§ Your task: Provide a verbatim copy of all the records below, leaving the images out.

§ Given data:

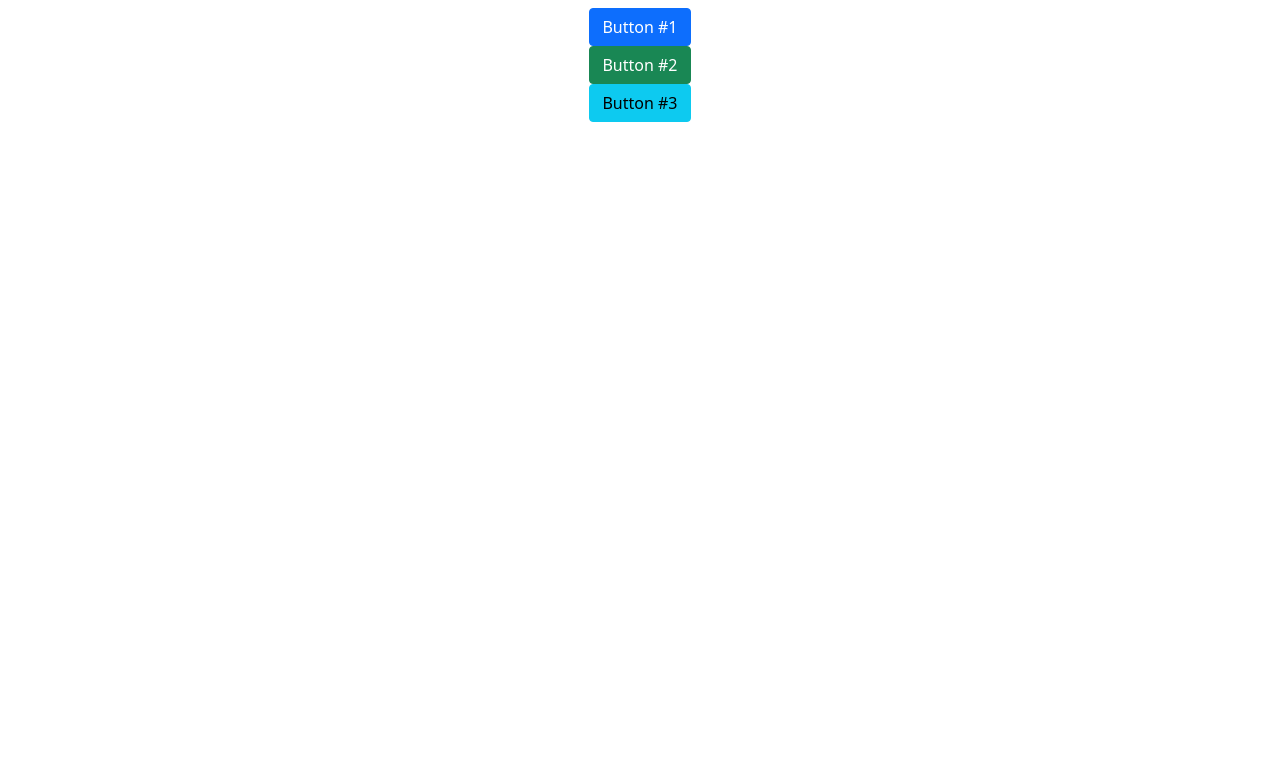
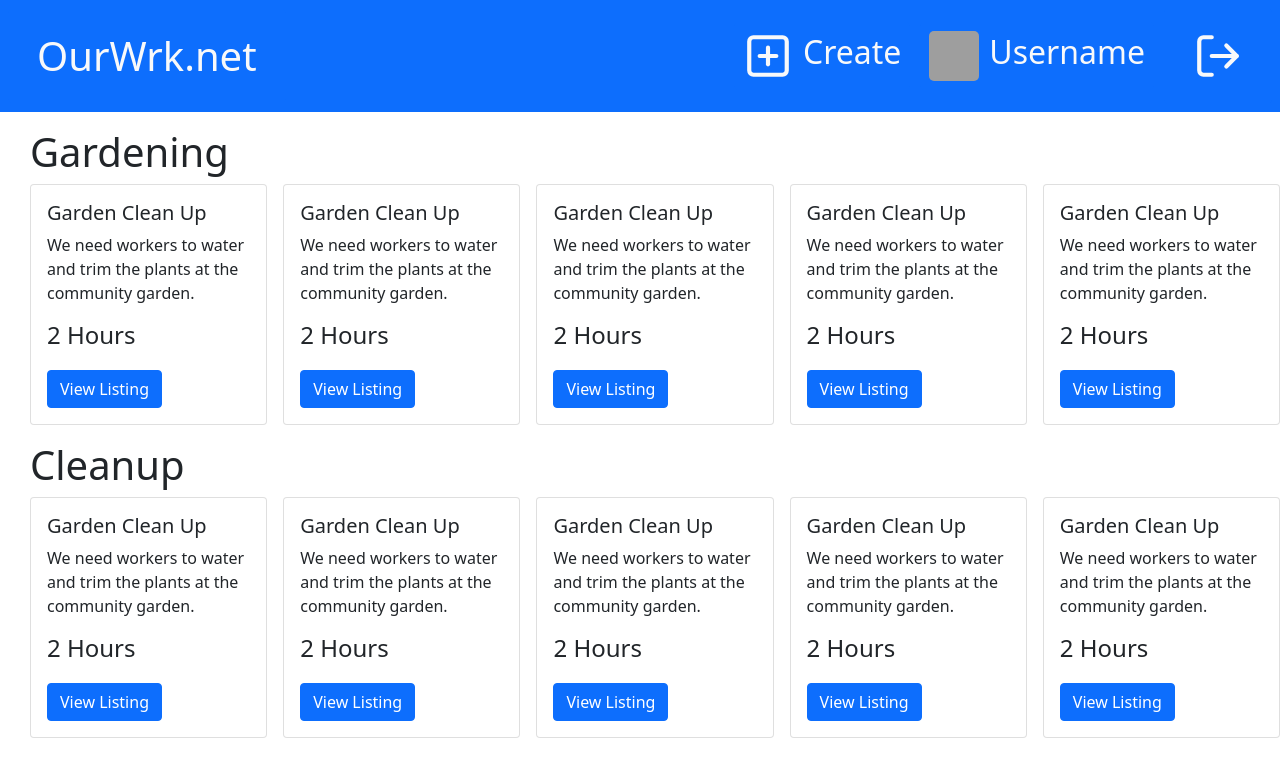
Before and after one commit to joshuapopp17/ourwrk, a React (Create React App) app: page / in a window 1280 px wide. Shown: the top 776 px of the page. Built offline with nearby package versions, Linux system fonts and the light colour scheme; grey boxes are pictures that could not be loaded.

Commit message:
got some stuff setup!

```diff
--- a/package.json
+++ b/package.json
@@ -10,6 +10,7 @@
     "react": "^17.0.2",
     "react-bootstrap": "^2.2.1",
     "react-dom": "^17.0.2",
+    "react-icons": "^4.3.1",
     "react-scripts": "5.0.0",
     "web-vitals": "^2.1.4"
   },
--- a/src/App.js
+++ b/src/App.js
@@ -1,13 +1,14 @@
 import './App.css';
-import Button from 'react-bootstrap/Button';
+import ListingContainer from './components/ListingContainer';
+import NavBar from './components/NavBar';
 
 
 function App() {
   return (
-    <div class="d-flex flex-column p-2 justify-content-center align-items-center h-100">
-      <Button type="button" className="btn btn-primary">Button #1</Button>
-      <Button type="button" className="btn btn-success">Button #2</Button>
-      <Button type="button" className="btn btn-info">Button #3</Button>
+    <div>
+      <NavBar />
+      <ListingContainer category={"Gardening"}/>
+      <ListingContainer category={"Cleanup"}/>
     </div>
   );
 }
--- /dev/null
+++ b/src/components/Listing.js
@@ -0,0 +1,21 @@
+import React from 'react'
+import { Card, Button } from 'react-bootstrap'
+
+function Listing({title, description, hours}) {
+  return (
+    <Card style={{ width: '18rem'}}>
+        <Card.Body>
+          <Card.Title>{title}</Card.Title>
+          <Card.Text>
+            {description}
+          </Card.Text>
+          <Card.Text style={{marginBottom: '20px'}} className='h4'>
+            {hours} Hours
+          </Card.Text>
+          <Button variant="primary">View Listing</Button>
+        </Card.Body>
+    </Card>
+  )
+}
+
+export default Listing
--- /dev/null
+++ b/src/components/ListingContainer.js
@@ -0,0 +1,19 @@
+import React from 'react'
+import Listing from './Listing'
+
+function ListingContainer({category}) {
+  return (
+      <div  style={{marginLeft: "30px"}} className='mt-3'>
+          <h1>{category}</h1>
+        <div className='d-flex gap-3' >
+            <Listing title={"Garden Clean Up"} description="We need workers to water and trim the plants at the community garden." hours={2}/>
+            <Listing title={"Garden Clean Up"} description="We need workers to water and trim the plants at the community garden." hours={2}/>
+            <Listing title={"Garden Clean Up"} description="We need workers to water and trim the plants at the community garden." hours={2}/>
+            <Listing title={"Garden Clean Up"} description="We need workers to water and trim the plants at the community garden." hours={2}/>
+            <Listing title={"Garden Clean Up"} description="We need workers to water and trim the plants at the community garden." hours={2}/>
+        </div>
+      </div>
+  )
+}
+
+export default ListingContainer
--- /dev/null
+++ b/src/components/NavBar.js
@@ -0,0 +1,34 @@
+import React from 'react'
+import { Button } from 'react-bootstrap';
+import { FiLogOut,  FiPlusSquare } from "react-icons/fi";
+
+function NavBar() {
+  return (
+    <div className="p-2 bg-primary d-flex flex-row justify-content-between align-items-center">
+        <div className="d-flex flex-column justify-content--center">
+            <Button>
+                <h1 className="text-light m-3">OurWrk.net</h1>
+            </Button>
+        </div>
+        <div className="d-flex flex-row align-items-center">
+            <Button style={{marginRight: "10px"}} className="p-2 bg-primary d-flex flex-row justify-content-center align-items-center">
+                <FiPlusSquare style={{marginRight: "10px"}} className="text-light" size={50} color={'white'}/>
+                <h2 className="text-light">Create</h2>
+            </Button>
+
+            <Button style={{marginRight: "10px"}} className="p-2 bg-primary d-flex flex-row justify-content-center align-items-center">
+                <img src="https://cdn.britannica.com/91/181391-050-1DA18304/cat-toes-paw-number-paws-tiger-tabby.jpg?q=60" style={{height: '50px', width: '50px', borderRadius: '5px', marginRight: "10px",objectFit: 'cover'}} alt="" />
+                <div>
+                    <h2 className="text-light">Username</h2>
+                </div>
+            </Button>
+
+            <Button>
+                <FiLogOut className="text-light m-3" size={50} color={'white'}/>
+            </Button>
+        </div>
+    </div>
+  )
+}
+
+export default NavBar
```
Also changed, not shown: 1 other file (tests, documents, lock files or other folders).
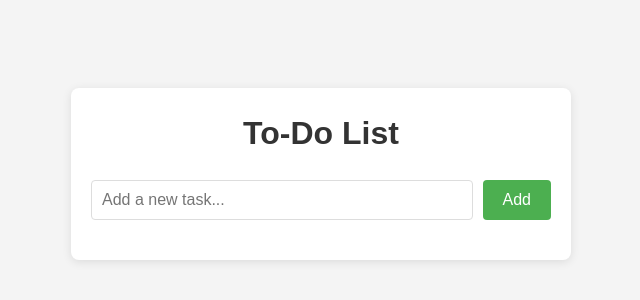
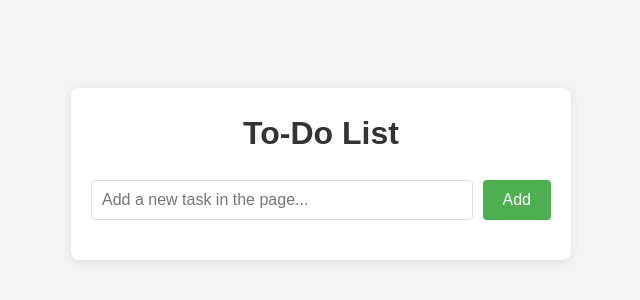
Before and after one commit to catalyst-git-test/slate_auto_deploy, a website built with Vite: page index.html in a window 1280 px wide. Shown: the part 226-526 px from the top of the page, 319-959 px from the left. Built offline with nearby package versions, Linux system fonts and the light colour scheme.

Commit message:
Second Commit

```diff
--- a/index.html
+++ b/index.html
@@ -10,7 +10,7 @@
     <div class="container">
         <h1>To-Do List</h1>
         <div class="todo-input">
-            <input type="text" id="taskInput" placeholder="Add a new task...">
+            <input type="text" id="taskInput" placeholder="Add a new task in the page...">
             <button onclick="addTask()">Add</button>
         </div>
         <ul id="taskList"></ul>
```
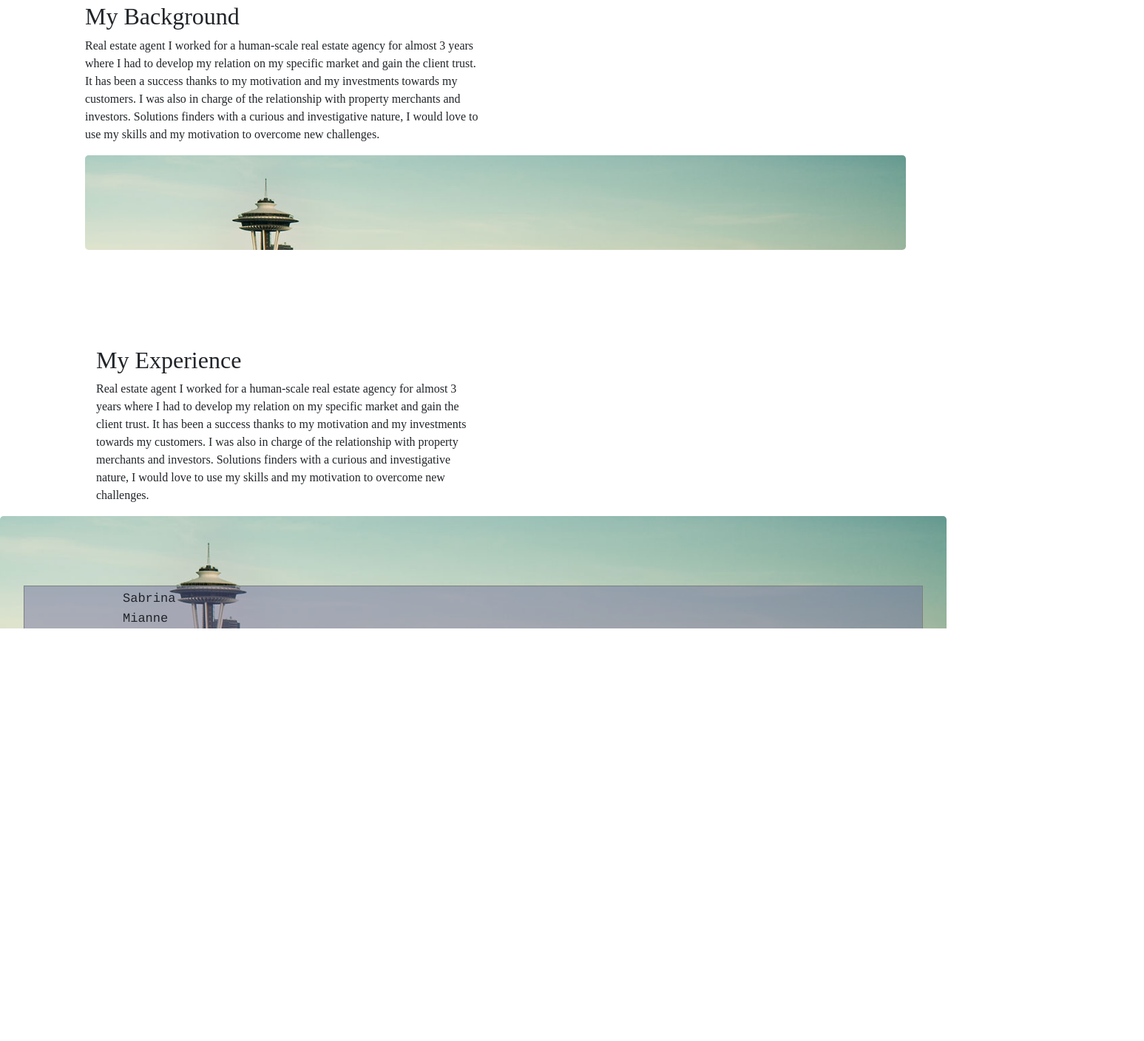
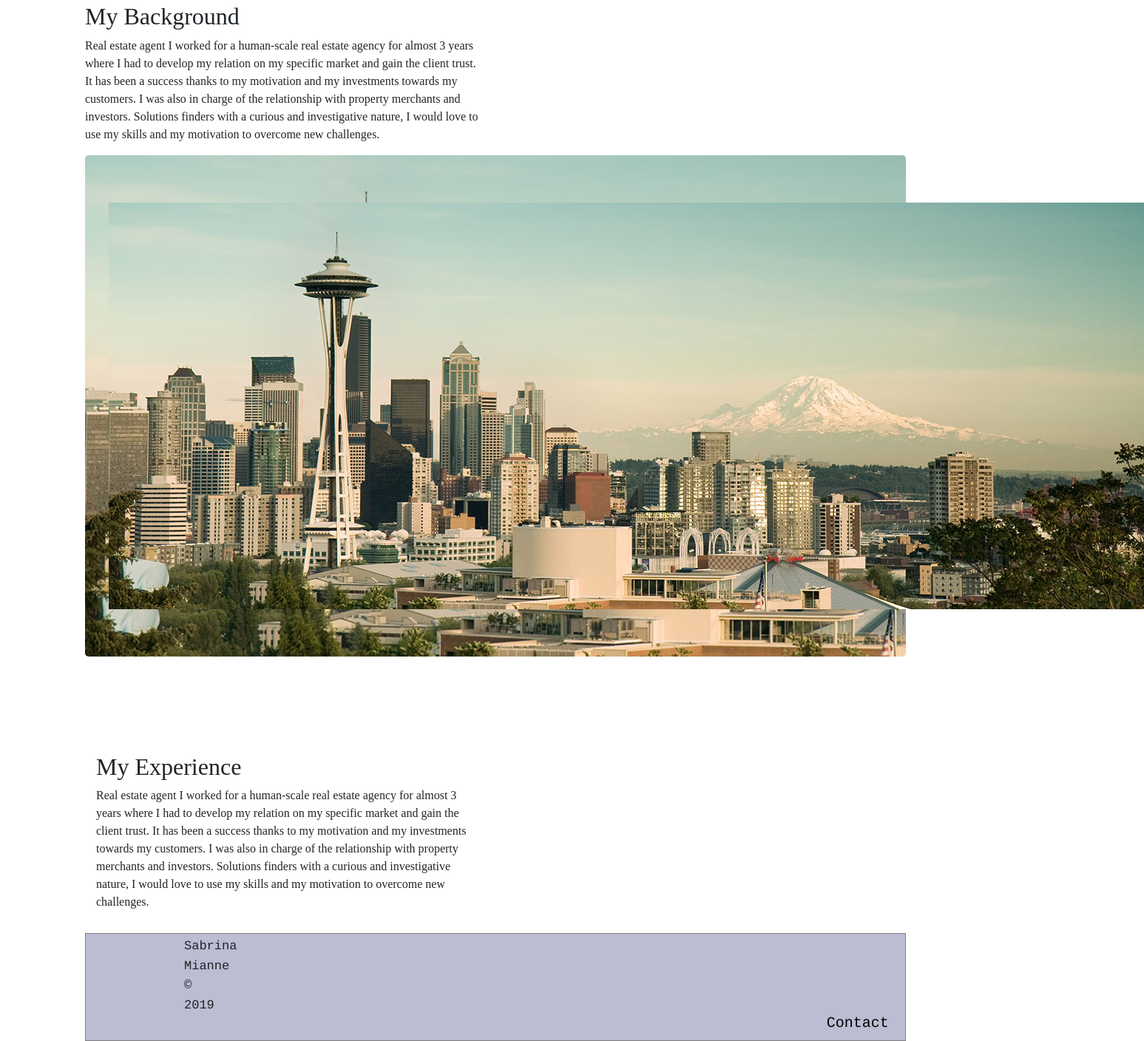
Before and after one commit to sabrinamianne/week-1-rev-test2, a plain HTML site: page bg.html in a window 1280 px wide. Shown: the part 675-2083 px from the top of the page at 74% size, 1547 px wide, since content can reach past the window. Before the commit the page ends 1683 px from the top, so only its background shows below. Drawn offline with Linux system fonts and the light colour scheme.

Commit message:
Update bg.html

```diff
--- a/bg.html
+++ b/bg.html
@@ -76,6 +76,7 @@
 
         </div class="container">
           <div class="jumbotron">
+            <img class="imgg" src="img/sea.jpeg">
           </div>
         <div>
 
@@ -90,10 +91,7 @@
         </div>
       </div>
     </div>
-    </div class="container">
-      <div class="jumbotron" style="background-image: href="img/sea.jpeg"); background-size: 100% 100%;">
-    <div>
-
+    <div class="container">
 
     <div class="boxmodel-2">
       <div class="container">
```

§ Output of the exercise:
Before and after one commit to joshuapopp17/ourwrk, a React (Create React App) app: page / in a window 1280 px wide. Shown: the top 776 px of the page. Built offline with nearby package versions, Linux system fonts and the light colour scheme; grey boxes are pictures that could not be loaded.

Commit message:
got some stuff setup!

```diff
--- a/package.json
+++ b/package.json
@@ -10,6 +10,7 @@
     "react": "^17.0.2",
     "react-bootstrap": "^2.2.1",
     "react-dom": "^17.0.2",
+    "react-icons": "^4.3.1",
     "react-scripts": "5.0.0",
     "web-vitals": "^2.1.4"
   },
--- a/src/App.js
+++ b/src/App.js
@@ -1,13 +1,14 @@
 import './App.css';
-import Button from 'react-bootstrap/Button';
+import ListingContainer from './components/ListingContainer';
+import NavBar from './components/NavBar';
 
 
 function App() {
   return (
-    <div class="d-flex flex-column p-2 justify-content-center align-items-center h-100">
-      <Button type="button" className="btn btn-primary">Button #1</Button>
-      <Button type="button" className="btn btn-success">Button #2</Button>
-      <Button type="button" className="btn btn-info">Button #3</Button>
+    <div>
+      <NavBar />
+      <ListingContainer category={"Gardening"}/>
+      <ListingContainer category={"Cleanup"}/>
     </div>
   );
 }
--- /dev/null
+++ b/src/components/Listing.js
@@ -0,0 +1,21 @@
+import React from 'react'
+import { Card, Button } from 'react-bootstrap'
+
+function Listing({title, description, hours}) {
+  return (
+    <Card style={{ width: '18rem'}}>
+        <Card.Body>
+          <Card.Title>{title}</Card.Title>
+          <Card.Text>
+            {description}
+          </Card.Text>
+          <Card.Text style={{marginBottom: '20px'}} className='h4'>
+            {hours} Hours
+          </Card.Text>
+          <Button variant="primary">View Listing</Button>
+        </Card.Body>
+    </Card>
+  )
+}
+
+export default Listing
--- /dev/null
+++ b/src/components/ListingContainer.js
@@ -0,0 +1,19 @@
+import React from 'react'
+import Listing from './Listing'
+
+function ListingContainer({category}) {
+  return (
+      <div  style={{marginLeft: "30px"}} className='mt-3'>
+          <h1>{category}</h1>
+        <div className='d-flex gap-3' >
+            <Listing title={"Garden Clean Up"} description="We need workers to water and trim the plants at the community garden." hours={2}/>
+            <Listing title={"Garden Clean Up"} description="We need workers to water and trim the plants at the community garden." hours={2}/>
+            <Listing title={"Garden Clean Up"} description="We need workers to water and trim the plants at the community garden." hours={2}/>
+            <Listing title={"Garden Clean Up"} description="We need workers to water and trim the plants at the community garden." hours={2}/>
+            <Listing title={"Garden Clean Up"} description="We need workers to water and trim the plants at the community garden." hours={2}/>
+        </div>
+      </div>
+  )
+}
+
+export default ListingContainer
--- /dev/null
+++ b/src/components/NavBar.js
@@ -0,0 +1,34 @@
+import React from 'react'
+import { Button } from 'react-bootstrap';
+import { FiLogOut,  FiPlusSquare } from "react-icons/fi";
+
+function NavBar() {
+  return (
+    <div className="p-2 bg-primary d-flex flex-row justify-content-between align-items-center">
+        <div className="d-flex flex-column justify-content--center">
+            <Button>
+                <h1 className="text-light m-3">OurWrk.net</h1>
+            </Button>
+        </div>
+        <div className="d-flex flex-row align-items-center">
+            <Button style={{marginRight: "10px"}} className="p-2 bg-primary d-flex flex-row justify-content-center align-items-center">
+                <FiPlusSquare style={{marginRight: "10px"}} className="text-light" size={50} color={'white'}/>
+                <h2 className="text-light">Create</h2>
+            </Button>
+
+            <Button style={{marginRight: "10px"}} className="p-2 bg-primary d-flex flex-row justify-content-center align-items-center">
+                <img src="https://cdn.britannica.com/91/181391-050-1DA18304/cat-toes-paw-number-paws-tiger-tabby.jpg?q=60" style={{height: '50px', width: '50px', borderRadius: '5px', marginRight: "10px",objectFit: 'cover'}} alt="" />
+                <div>
+                    <h2 className="text-light">Username</h2>
+                </div>
+            </Button>
+
+            <Button>
+                <FiLogOut className="text-light m-3" size={50} color={'white'}/>
+            </Button>
+        </div>
+    </div>
+  )
+}
+
+export default NavBar
```
Also changed, not shown: 1 other file (tests, documents, lock files or other folders).
Before and after one commit to catalyst-git-test/slate_auto_deploy, a website built with Vite: page index.html in a window 1280 px wide. Shown: the part 226-526 px from the top of the page, 319-959 px from the left. Built offline with nearby package versions, Linux system fonts and the light colour scheme.

Commit message:
Second Commit

```diff
--- a/index.html
+++ b/index.html
@@ -10,7 +10,7 @@
     <div class="container">
         <h1>To-Do List</h1>
         <div class="todo-input">
-            <input type="text" id="taskInput" placeholder="Add a new task...">
+            <input type="text" id="taskInput" placeholder="Add a new task in the page...">
             <button onclick="addTask()">Add</button>
         </div>
         <ul id="taskList"></ul>
```
Before and after one commit to sabrinamianne/week-1-rev-test2, a plain HTML site: page bg.html in a window 1280 px wide. Shown: the part 675-2083 px from the top of the page at 74% size, 1547 px wide, since content can reach past the window. Before the commit the page ends 1683 px from the top, so only its background shows below. Drawn offline with Linux system fonts and the light colour scheme.

Commit message:
Update bg.html

```diff
--- a/bg.html
+++ b/bg.html
@@ -76,6 +76,7 @@
 
         </div class="container">
           <div class="jumbotron">
+            <img class="imgg" src="img/sea.jpeg">
           </div>
         <div>
 
@@ -90,10 +91,7 @@
         </div>
       </div>
     </div>
-    </div class="container">
-      <div class="jumbotron" style="background-image: href="img/sea.jpeg"); background-size: 100% 100%;">
-    <div>
-
+    <div class="container">
 
     <div class="boxmodel-2">
       <div class="container">
```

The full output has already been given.